__Provided data__:
* * * *
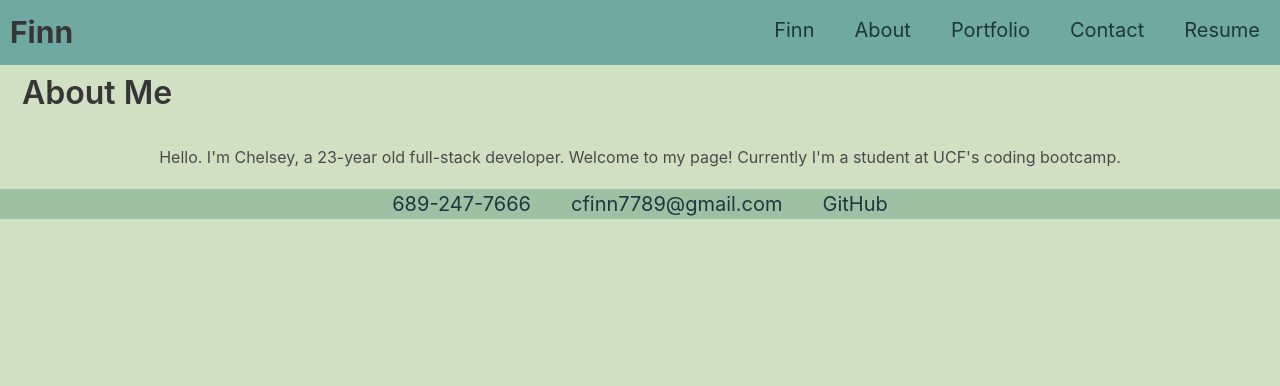
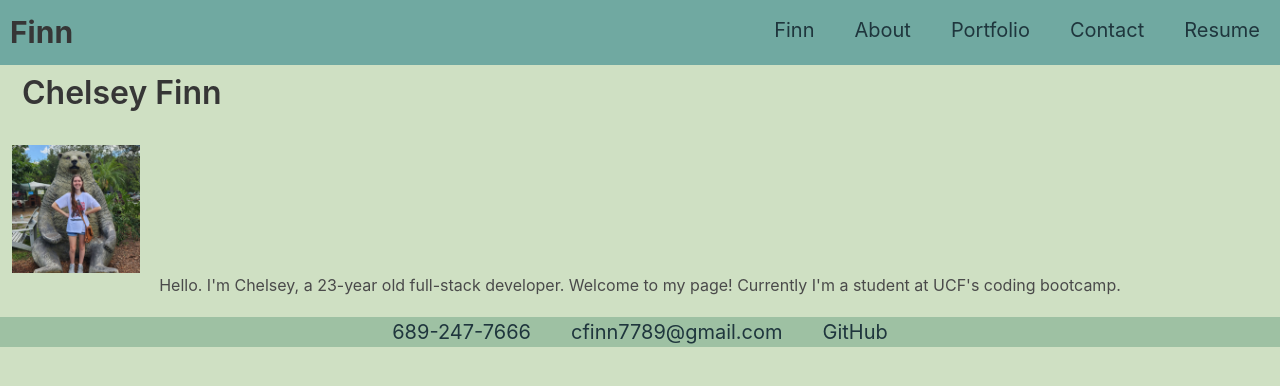
Before and after one commit to cfinn7789/React-Portfolio, a React (Vite) app: page /About in a window 1280 px wide. Shown: the top 386 px of the page. Built offline with nearby package versions, Linux system fonts and the light colour scheme.

Commit message:
added image

```diff
--- a/src/pages/About.jsx
+++ b/src/pages/About.jsx
@@ -1,7 +1,12 @@
+import me from '../../images/Snapchat-1705161328.jpg';
+
 export default function About() {
     return (
       <div>
-        <h1 className="title">About Me</h1>
+        <h1 className="title">Chelsey Finn</h1>
+        <figure class="image is-128x128">
+          <img src={me}></img>
+        </figure>
         <p>
           Hello. I'm Chelsey, a 23-year old full-stack developer. Welcome to my page!
           Currently I'm a student at UCF's coding bootcamp.
```
Also changed, not shown: images/Snapchat-1705161328.jpg (added).
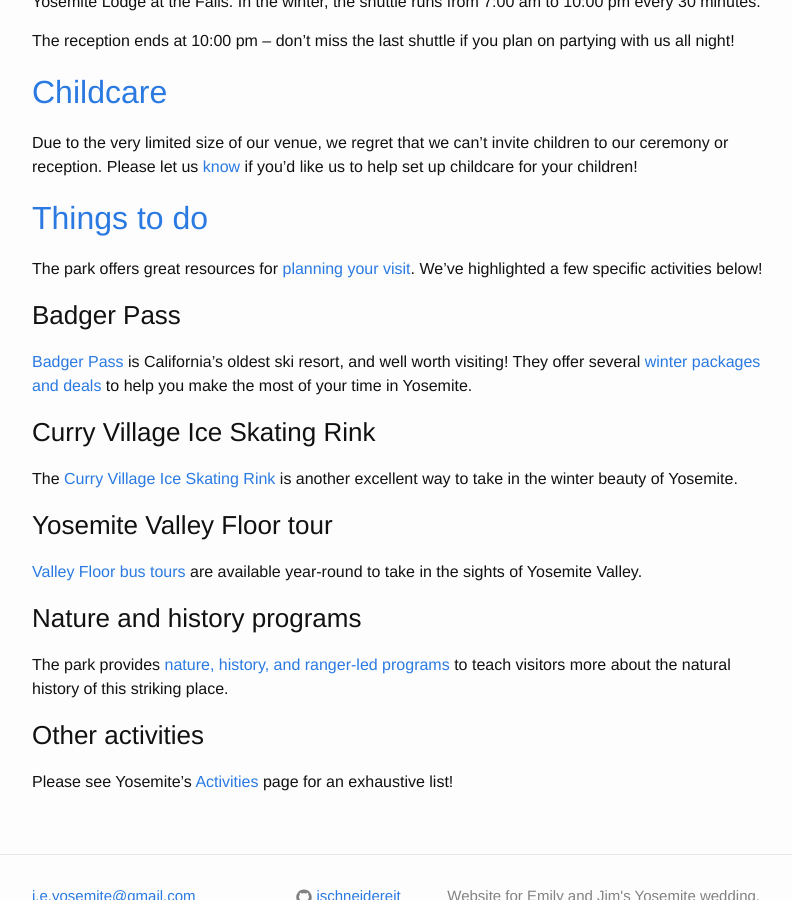
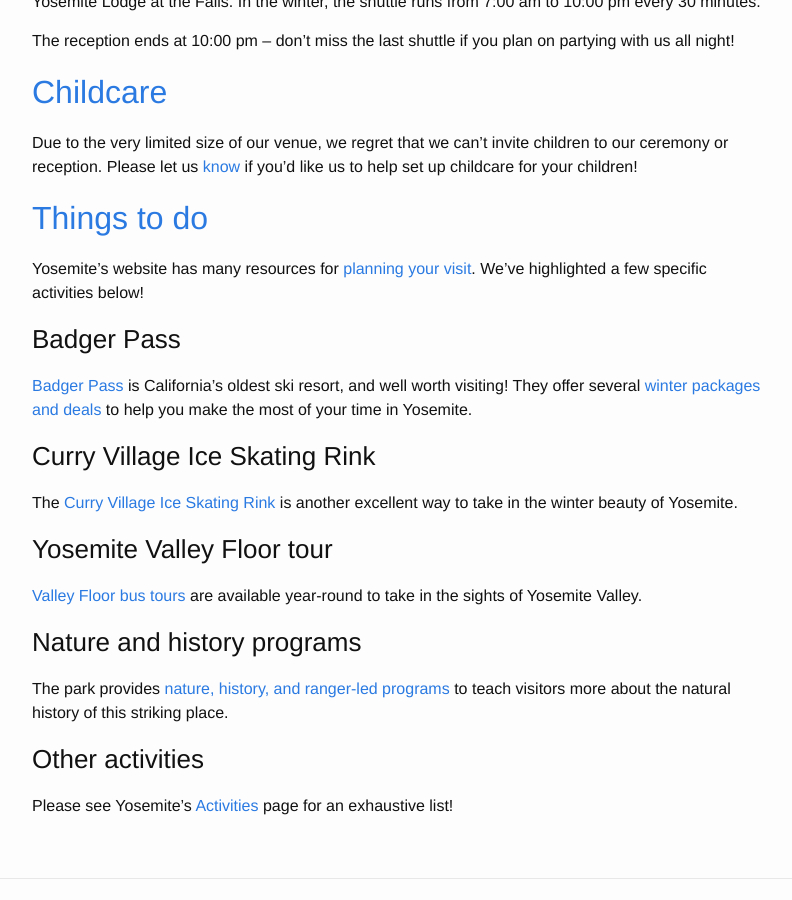
Before and after one commit to j-e-yosemite/j-e-yosemite.github.io, a Jekyll site: the page built from details.md, in a window 1280 px wide and 900 px high, scrolled down 1326 px. Shown: the whole window, without its empty margins (238-1030 px from the left). Built offline with Jekyll 4.4.1, drawn with Linux system fonts in a browser that asks for light colours.

Commit message:
Some edits

```diff
--- a/details.md
+++ b/details.md
@@ -60,7 +60,7 @@
 
 ## [Things to do](#Sehen)
 
-The park offers great resources for [planning your visit](http://www.yosemitepark.com/plan-your-visit.aspx). We've highlighted a few specific activities below!
+Yosemite's website has many resources for [planning your visit](http://www.yosemitepark.com/plan-your-visit.aspx). We've highlighted a few specific activities below!
 
 ### Badger Pass
 
```
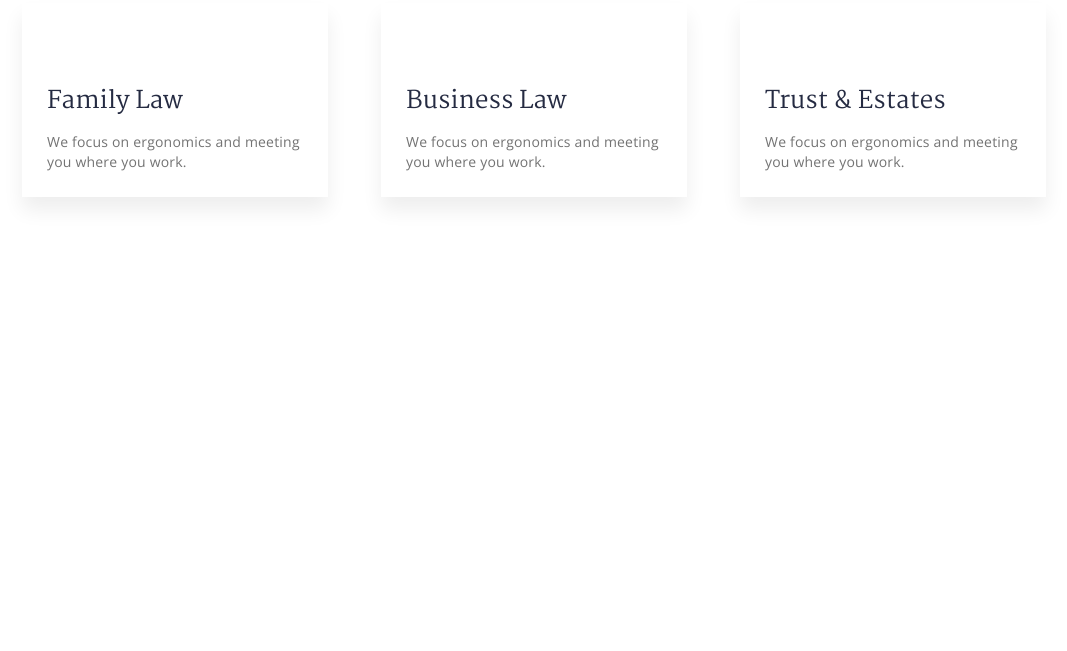
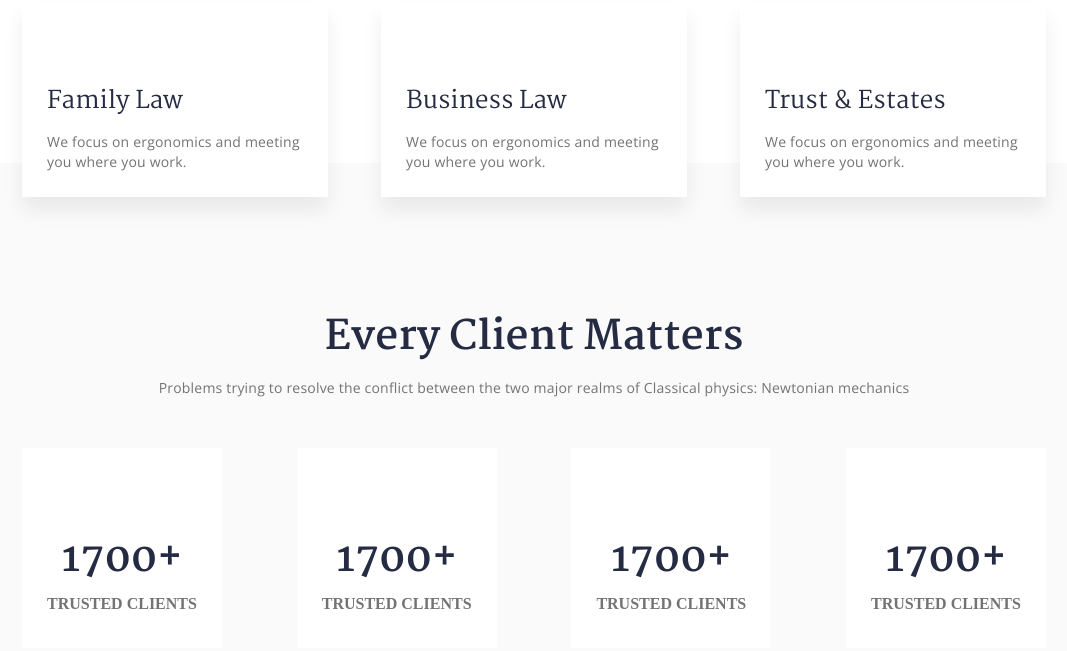
Before and after one commit to AtakishiAliyev/prosecurse, a plain HTML site: page index.html in a window 1280 px wide. Shown: the part 637-1288 px from the top of the page, without its empty margins (106-1173 px from the left). Drawn offline with nearby package versions, Linux system fonts and the light colour scheme; some icons are missing.

Commit message:
2nd section done

```diff
--- a/css/style.css
+++ b/css/style.css
@@ -14,6 +14,7 @@
     --second-bg-color: #252B42;
     --title-color: #252B42;
     --text-color: #737373;
+    --main-yellow: #D0A144;
     --bg-gradient-color: linear-gradient(270deg, #295C7A -1.04%, #0072B5 100%);
 
     /* !Height Width */
@@ -57,6 +58,24 @@
 
 .button-group a:nth-child(2) {
     margin-left: 10px;
+}
+
+.title {
+    font-family: var(--font-martel);
+    color: var(--title-color);
+    font-weight: 700;
+    font-size: 40px;
+    line-height: 50px;
+    letter-spacing: 0.2px;
+}
+
+.title-sub-text {
+    font-family: var(--font-open-sans);
+    color: var(--text-color);
+    font-size: 14px;
+    line-height: 20px;
+    letter-spacing: 0.2px;
+    margin-top: 15px;
 }
 
 a {
@@ -124,7 +143,7 @@ header {
     display: flex;
     flex-direction: column;
     max-width: 500px;
-    margin-top: 5%;
+    margin-top: 80px;
 }
 
 .head .head-text h1 {
@@ -191,8 +210,48 @@ header {
     letter-spacing: 0.2px;
 }
 
-.test {
-    height: 500px;
+.clients__block {
+    background-color: #FAFAFA;
+    text-align: center;
+    padding: 150px 0;
+}
+
+.result__block {
+    margin-top: 50px;
+    display: flex;
+    align-items: center;
+    justify-content: space-between;
+}
+
+.result__block .result__blok-item {
+    background-color: #fff;
+    display: flex;
+    flex-direction: column;
+    align-items: center;
+    justify-content: space-evenly;
+    padding: 25px 25px;
+    width: 150px;
+    height: 150px;
+}
+
+.result__block .result__blok-item i {
+    color: var(--main-yellow);
+    font-size: 40px;
+}
+
+.result__block .result__blok-item h3 {
+    font-family: var(--font-martel);
+    color: var(--title-color);
+    font-weight: 700;
+    font-size: 40px;
+    line-height: 50px;
+}
+
+.result__block .result__blok-item span {
+    font-size: var(--font-martel);
+    color: var(--text-color);
+    font-weight: 700;
+    text-transform: uppercase;
 }
 
 @media (max-width: 768px) {
@@ -244,6 +303,23 @@ header {
     .head__card .head__card-item:not(:first-child) {
         margin-top: 30px;
     }
+
+    .clients__block {
+        padding: 80px 0;
+    }
+
+    .result__block {
+        flex-direction: column;
+    }
+
+    .result__block .result__blok-item:not(:first-child) {
+        margin-top: 30px;
+    }
+
+    .result__block .result__blok-item {
+        width: 200px;
+        height: 200px;
+    }
 }
 
 @media (max-width: 576px) {
--- a/index.html
+++ b/index.html
@@ -69,6 +69,33 @@
         </div>
     </section>
 
-    <section class="test"></section>
+    <section class="clients__block">
+        <div class="container">
+            <h1 class="title">Every Client Matters</h1>
+            <p class="title-sub-text">Problems trying to resolve the conflict between the two major realms of Classical physics: Newtonian mechanics</p>
+            <div class="result__block">
+                <div class="result__blok-item">
+                    <i class="far fa-gavel"></i>
+                    <h3>1700+</h3>
+                    <span>TRUSTED CLIENTS</span>
+                </div>
+                <div class="result__blok-item">
+                    <i class="far fa-gavel"></i>
+                    <h3>1700+</h3>
+                    <span>TRUSTED CLIENTS</span>
+                </div>
+                <div class="result__blok-item">
+                    <i class="far fa-gavel"></i>
+                    <h3>1700+</h3>
+                    <span>TRUSTED CLIENTS</span>
+                </div>
+                <div class="result__blok-item">
+                    <i class="far fa-gavel"></i>
+                    <h3>1700+</h3>
+                    <span>TRUSTED CLIENTS</span>
+                </div>
+            </div>
+        </div>
+    </section>
 </body>
 </html>
```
* * * *
__Exercise__:
The finished answer is an exact repetition of the listing, with every picture removed.

__Result of the task__:
Before and after one commit to cfinn7789/React-Portfolio, a React (Vite) app: page /About in a window 1280 px wide. Shown: the top 386 px of the page. Built offline with nearby package versions, Linux system fonts and the light colour scheme.

Commit message:
added image

```diff
--- a/src/pages/About.jsx
+++ b/src/pages/About.jsx
@@ -1,7 +1,12 @@
+import me from '../../images/Snapchat-1705161328.jpg';
+
 export default function About() {
     return (
       <div>
-        <h1 className="title">About Me</h1>
+        <h1 className="title">Chelsey Finn</h1>
+        <figure class="image is-128x128">
+          <img src={me}></img>
+        </figure>
         <p>
           Hello. I'm Chelsey, a 23-year old full-stack developer. Welcome to my page!
           Currently I'm a student at UCF's coding bootcamp.
```
Also changed, not shown: images/Snapchat-1705161328.jpg (added).
Before and after one commit to j-e-yosemite/j-e-yosemite.github.io, a Jekyll site: the page built from details.md, in a window 1280 px wide and 900 px high, scrolled down 1326 px. Shown: the whole window, without its empty margins (238-1030 px from the left). Built offline with Jekyll 4.4.1, drawn with Linux system fonts in a browser that asks for light colours.

Commit message:
Some edits

```diff
--- a/details.md
+++ b/details.md
@@ -60,7 +60,7 @@
 
 ## [Things to do](#Sehen)
 
-The park offers great resources for [planning your visit](http://www.yosemitepark.com/plan-your-visit.aspx). We've highlighted a few specific activities below!
+Yosemite's website has many resources for [planning your visit](http://www.yosemitepark.com/plan-your-visit.aspx). We've highlighted a few specific activities below!
 
 ### Badger Pass
 
```
Before and after one commit to AtakishiAliyev/prosecurse, a plain HTML site: page index.html in a window 1280 px wide. Shown: the part 637-1288 px from the top of the page, without its empty margins (106-1173 px from the left). Drawn offline with nearby package versions, Linux system fonts and the light colour scheme; some icons are missing.

Commit message:
2nd section done

```diff
--- a/css/style.css
+++ b/css/style.css
@@ -14,6 +14,7 @@
     --second-bg-color: #252B42;
     --title-color: #252B42;
     --text-color: #737373;
+    --main-yellow: #D0A144;
     --bg-gradient-color: linear-gradient(270deg, #295C7A -1.04%, #0072B5 100%);
 
     /* !Height Width */
@@ -57,6 +58,24 @@
 
 .button-group a:nth-child(2) {
     margin-left: 10px;
+}
+
+.title {
+    font-family: var(--font-martel);
+    color: var(--title-color);
+    font-weight: 700;
+    font-size: 40px;
+    line-height: 50px;
+    letter-spacing: 0.2px;
+}
+
+.title-sub-text {
+    font-family: var(--font-open-sans);
+    color: var(--text-color);
+    font-size: 14px;
+    line-height: 20px;
+    letter-spacing: 0.2px;
+    margin-top: 15px;
 }
 
 a {
@@ -124,7 +143,7 @@ header {
     display: flex;
     flex-direction: column;
     max-width: 500px;
-    margin-top: 5%;
+    margin-top: 80px;
 }
 
 .head .head-text h1 {
@@ -191,8 +210,48 @@ header {
     letter-spacing: 0.2px;
 }
 
-.test {
-    height: 500px;
+.clients__block {
+    background-color: #FAFAFA;
+    text-align: center;
+    padding: 150px 0;
+}
+
+.result__block {
+    margin-top: 50px;
+    display: flex;
+    align-items: center;
+    justify-content: space-between;
+}
+
+.result__block .result__blok-item {
+    background-color: #fff;
+    display: flex;
+    flex-direction: column;
+    align-items: center;
+    justify-content: space-evenly;
+    padding: 25px 25px;
+    width: 150px;
+    height: 150px;
+}
+
+.result__block .result__blok-item i {
+    color: var(--main-yellow);
+    font-size: 40px;
+}
+
+.result__block .result__blok-item h3 {
+    font-family: var(--font-martel);
+    color: var(--title-color);
+    font-weight: 700;
+    font-size: 40px;
+    line-height: 50px;
+}
+
+.result__block .result__blok-item span {
+    font-size: var(--font-martel);
+    color: var(--text-color);
+    font-weight: 700;
+    text-transform: uppercase;
 }
 
 @media (max-width: 768px) {
@@ -244,6 +303,23 @@ header {
     .head__card .head__card-item:not(:first-child) {
         margin-top: 30px;
     }
+
+    .clients__block {
+        padding: 80px 0;
+    }
+
+    .result__block {
+        flex-direction: column;
+    }
+
+    .result__block .result__blok-item:not(:first-child) {
+        margin-top: 30px;
+    }
+
+    .result__block .result__blok-item {
+        width: 200px;
+        height: 200px;
+    }
 }
 
 @media (max-width: 576px) {
--- a/index.html
+++ b/index.html
@@ -69,6 +69,33 @@
         </div>
     </section>
 
-    <section class="test"></section>
+    <section class="clients__block">
+        <div class="container">
+            <h1 class="title">Every Client Matters</h1>
+            <p class="title-sub-text">Problems trying to resolve the conflict between the two major realms of Classical physics: Newtonian mechanics</p>
+            <div class="result__block">
+                <div class="result__blok-item">
+                    <i class="far fa-gavel"></i>
+                    <h3>1700+</h3>
+                    <span>TRUSTED CLIENTS</span>
+                </div>
+                <div class="result__blok-item">
+                    <i class="far fa-gavel"></i>
+                    <h3>1700+</h3>
+                    <span>TRUSTED CLIENTS</span>
+                </div>
+                <div class="result__blok-item">
+                    <i class="far fa-gavel"></i>
+                    <h3>1700+</h3>
+                    <span>TRUSTED CLIENTS</span>
+                </div>
+                <div class="result__blok-item">
+                    <i class="far fa-gavel"></i>
+                    <h3>1700+</h3>
+                    <span>TRUSTED CLIENTS</span>
+                </div>
+            </div>
+        </div>
+    </section>
 </body>
 </html>
```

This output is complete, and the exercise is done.